[Exercise inputs]

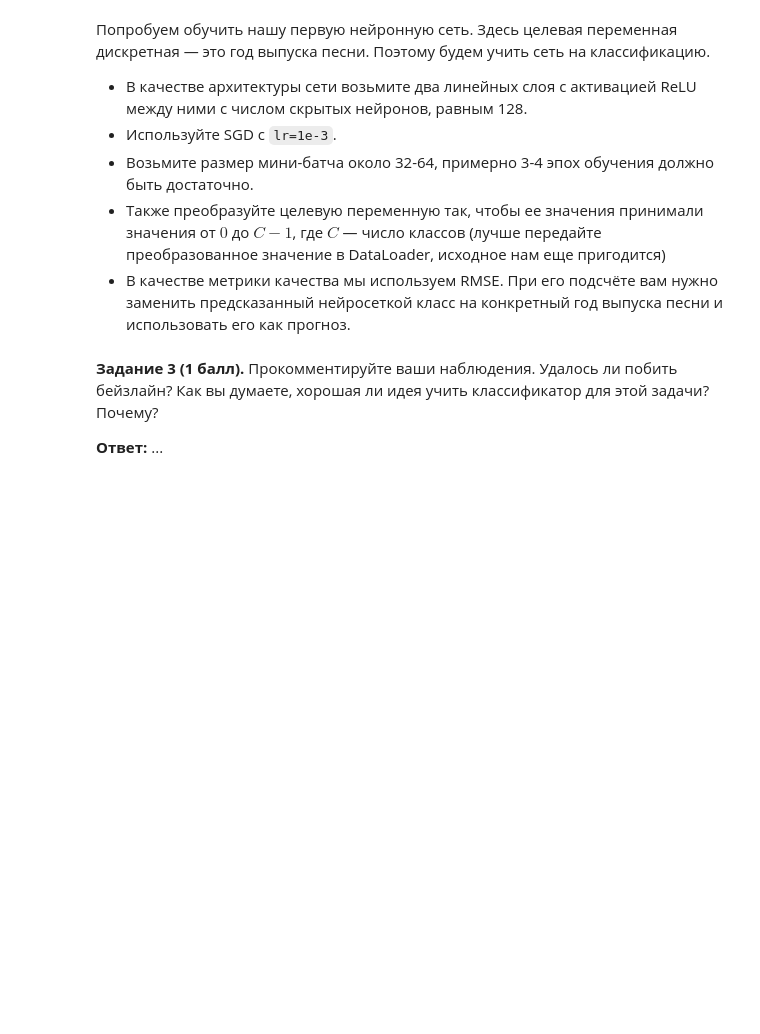
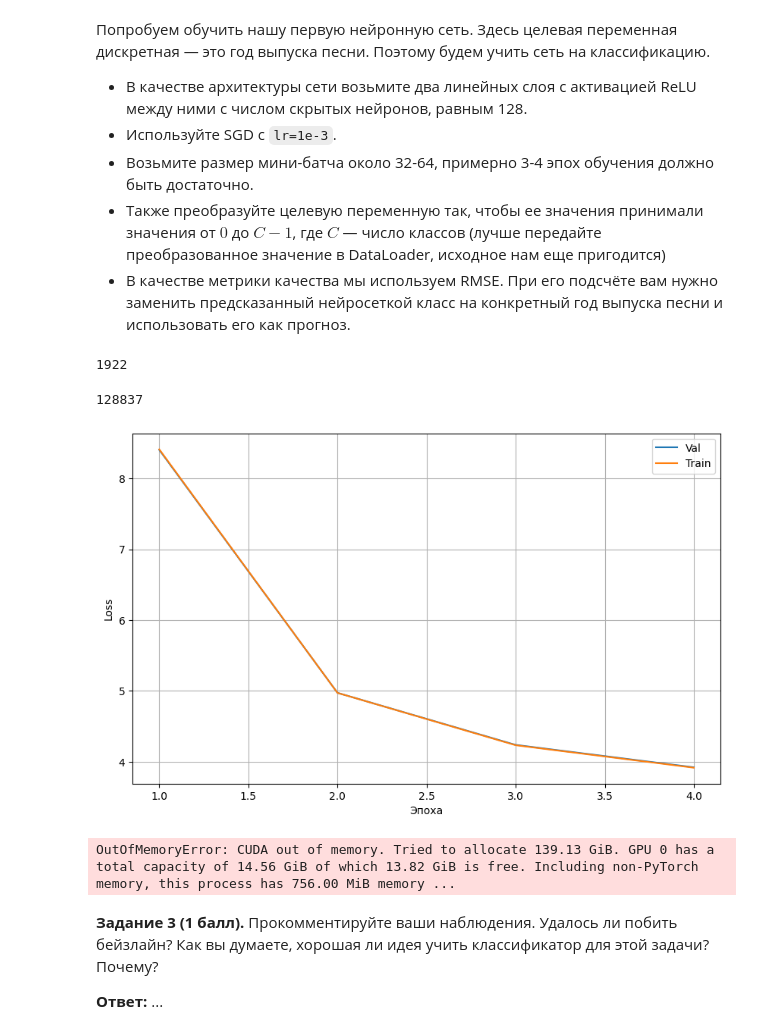
Before and after one commit to Aleksander-23443/iad_dl, a Jupyter notebook: dz1_iad/homework_01.ipynb, the cells around one changed output. Cells and saved outputs as stored; diff of their text form; code cells hidden in the pictures; blank space fills up the shorter version.

```diff
--- a/dz1_iad/homework_01.ipynb
+++ b/dz1_iad/homework_01.ipynb
@@ -489,0 +496,60 @@ def train(model, optimizer, criterion, train_loader, val_loader, epochs):
+# %%
+min_year = min(df[0])
+min_year
+# %% [output]
+1922
+# %%
+y_train_tensor_norm = y_train_tensor.clone()
+y_train_tensor_norm = y_train_tensor_norm - 1922
+
+y_val_tensor_norm = y_val_tensor.clone()
+y_val_tensor_norm = y_val_tensor_norm - 1922
+
+y_test_tensor_norm = y_test_tensor.clone()
+y_test_tensor_norm = y_test_tensor_norm - 1922
+# %%
+y_test_tensor_norm.shape[0]
+# %% [output]
+128837
+# %%
+class RandomDataset(torch.utils.data.Dataset):
+
+    def __init__(self, x, y):
+        self.x=x
+        self.y=y
+
+    def __len__(self):
+        return len(self.x)
+
+    def __getitem__(self, idx):
+        return {'sample': torch.tensor(self.x[idx, :], dtype=torch.float), 'target': self.y[idx]}
+# %%
+# your code here (￣ω￣)
+class NetForSongs(nn.Module):
+    def __init__(self, num_input_param, num_output_classes):
+        super().__init__()
+
+        self.model = nn.Sequential(
+            nn.Linear(in_features=num_input_param, out_features=128),
+            nn.ReLU(),
+            nn.Linear(in_features=128, out_features=num_output_classes),
+        )
+
+    def forward(self, x):
+        return self.model(x)
+# %%
+data_train = torch.utils.data.DataLoader(RandomDataset(X_train_tensor, y_train_tensor_norm), batch_size=48, shuffle=True)
+data_val = torch.utils.data.DataLoader(RandomDataset(X_val_tensor, y_val_tensor_norm), batch_size=48, shuffle=True)
+data_test = torch.utils.data.DataLoader(RandomDataset(X_test_tensor, y_test_tensor_norm), batch_size=48, shuffle=True)
+
+
+neural_model = NetForSongs(X_train_tensor.shape[1], y_test_tensor_norm.shape[0]).to(device)
+critetion = nn.CrossEntropyLoss()
+optimizer = torch.optim.SGD(neural_model.parameters(), lr=0.001)
+train(neural_model, optimizer, critetion, data_train, data_val, 4, task='class')
+# %% [output]
+[figure, added]
+# %%
+pred_train = neural_model(X_train_tensor).argmax(dim=1)
+# %% [output]
+OutOfMemoryError: CUDA out of memory. Tried to allocate 139.13 GiB. GPU 0 has a total capacity of 14.56 GiB of which 13.82 GiB is free. Including non-PyTorch memory, this process has 756.00 MiB memory ...
```
Also changed, not shown: parts of 8 cells of this notebook.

[/Exercise inputs]

Scan the entries above and show each line that contains the word "notebook".

Before and after one commit to Aleksander-23443/iad_dl, a Jupyter notebook: dz1_iad/homework_01.ipynb, the cells around one changed output. Cells and saved outputs as stored; diff of their text form; code cells hidden in the pictures; blank space fills up the shorter version.
Also changed, not shown: parts of 8 cells of this notebook.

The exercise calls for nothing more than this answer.